Resolving the Taiwan issue and realising China’s complete “reunification” is an “unswerving historical task” of the party, Xi JinPing says as the ruling Communist Party marks the centenary of its founding.
China’s President Xi Jinping has said foreign forces attempting to bully the nation will “get their heads bashed” on centenary of the ruling Communist Party.
In an hour-long address from Tiananmen Square on Thursday, Xi pledged to build up China's military, committed to the "reunification" of Taiwan and said social stability would be ensured in Hong Kong while protecting China's security and sovereignty.
"The people of China are not only good at destroying the old world, they have also created a new world," said Xi, China's most powerful leader since Mao Zedong, the founder of the People's Republic.
"Only socialism can save China."
Xi and the party are riding high as China recovers briskly from the Covid-19 outbreak and takes a more assertive stance on the global stage.
But Beijing faces external criticism over its clampdown in Hong Kong and treatment of ethnic minorities in Xinjiang, and is dealing with a worsening demographic outlook that imperils long-term economic growth.
On Thursday, Xi said that the people of China would never allow any foreign force to bully, oppress, or subjugate them.
"Anyone who dares try to do that will have their heads bashed bloody against the Great Wall of steel forged by over 1.4 billion Chinese people," he said, sparking applause from an invited audience of 70,000 gathered in the massive square in central Beijing. The phrase became the top trending topic on China's Twitter-like Weibo on Thursday morning.
China, whose rapid military modernisation has fuelled growing worry among its neighbours and in the West, will build up its armed forces to safeguard its sovereignty, security and development, elevating them to world-class standards, Xi said.
"We must accelerate the modernisation of national defense and the armed forces," said Xi, who is also chairman of the Central Military Commission, which controls the country's armed forces.
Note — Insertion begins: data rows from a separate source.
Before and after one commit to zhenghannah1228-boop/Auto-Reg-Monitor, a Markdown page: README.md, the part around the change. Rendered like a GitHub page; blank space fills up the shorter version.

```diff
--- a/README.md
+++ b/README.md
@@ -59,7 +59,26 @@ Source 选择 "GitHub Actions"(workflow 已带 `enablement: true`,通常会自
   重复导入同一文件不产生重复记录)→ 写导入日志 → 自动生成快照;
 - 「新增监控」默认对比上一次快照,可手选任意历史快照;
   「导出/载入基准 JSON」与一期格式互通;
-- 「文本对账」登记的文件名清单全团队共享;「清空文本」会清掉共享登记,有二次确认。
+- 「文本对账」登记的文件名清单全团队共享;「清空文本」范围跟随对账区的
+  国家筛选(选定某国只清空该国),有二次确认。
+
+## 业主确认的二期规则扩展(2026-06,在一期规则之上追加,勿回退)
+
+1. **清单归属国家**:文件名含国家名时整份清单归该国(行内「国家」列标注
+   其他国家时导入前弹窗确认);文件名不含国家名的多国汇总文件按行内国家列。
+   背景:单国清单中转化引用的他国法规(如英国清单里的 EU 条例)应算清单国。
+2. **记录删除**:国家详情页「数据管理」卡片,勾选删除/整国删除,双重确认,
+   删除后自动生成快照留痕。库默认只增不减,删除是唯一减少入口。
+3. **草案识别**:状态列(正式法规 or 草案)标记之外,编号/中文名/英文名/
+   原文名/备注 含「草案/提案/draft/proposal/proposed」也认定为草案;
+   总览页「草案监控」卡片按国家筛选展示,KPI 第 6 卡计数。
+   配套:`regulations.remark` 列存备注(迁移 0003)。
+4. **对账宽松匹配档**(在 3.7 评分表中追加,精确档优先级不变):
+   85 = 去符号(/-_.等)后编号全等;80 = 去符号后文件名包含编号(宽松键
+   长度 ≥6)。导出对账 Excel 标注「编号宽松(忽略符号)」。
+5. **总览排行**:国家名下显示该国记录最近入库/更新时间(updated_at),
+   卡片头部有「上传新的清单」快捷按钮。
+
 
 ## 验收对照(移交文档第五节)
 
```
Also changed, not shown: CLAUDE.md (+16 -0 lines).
Resolving the Taiwan question and realising China's complete "reunification" is an "unswerving historical task" of the party, Xi said.
China, which considers democratically-ruled Taiwan its own, has stepped up efforts to assert its sovereignty claims, including sending fighter jets and bombers close to the island.
Regarding Hong Kong and Macau, Xi said China will "stay true to the letter and spirit of the principle of 'One Country, Two Systems'", under which the two are promised a high degree of autonomy.
However, a sweeping national security law imposed on Hong Kong a year ago has seen Beijing drastically tighten its grip on the once freewheeling financial hub.
The traditional July 1 protests marking the anniversary of the city's 1997 handover to Chinese rule were thwarted as police denied permission for a rally, citing coronavirus restrictions.
Thursday's celebrations began with a flyby of fighter jets and helicopters observed by the nation's leaders, seated at the southern ramparts of the Forbidden City. A 3,000-strong chorus sang seven socialist songs during the event.
The Chinese Communist Party initially recruited peasants and workers but has evolved to embrace markets and entrepreneurship under "socialism with Chinese characteristics" while retaining a Leninist model of authoritarianism.
Party ranks swelled by 2.43 million in 2020, the largest annual gain since Xi became president in 2013, to 95.15 million members now, data released on Wednesday showed.
Xi said the "interests and destiny of all people in China" were tied to the party leadership and any attempt to turn the people against the party was bound to fail.
Xi closed his speech by leading two crowd-rousing cheers: "long live the CCP that is great, glorious and right", and "long live the people who are great, glorious and heroic".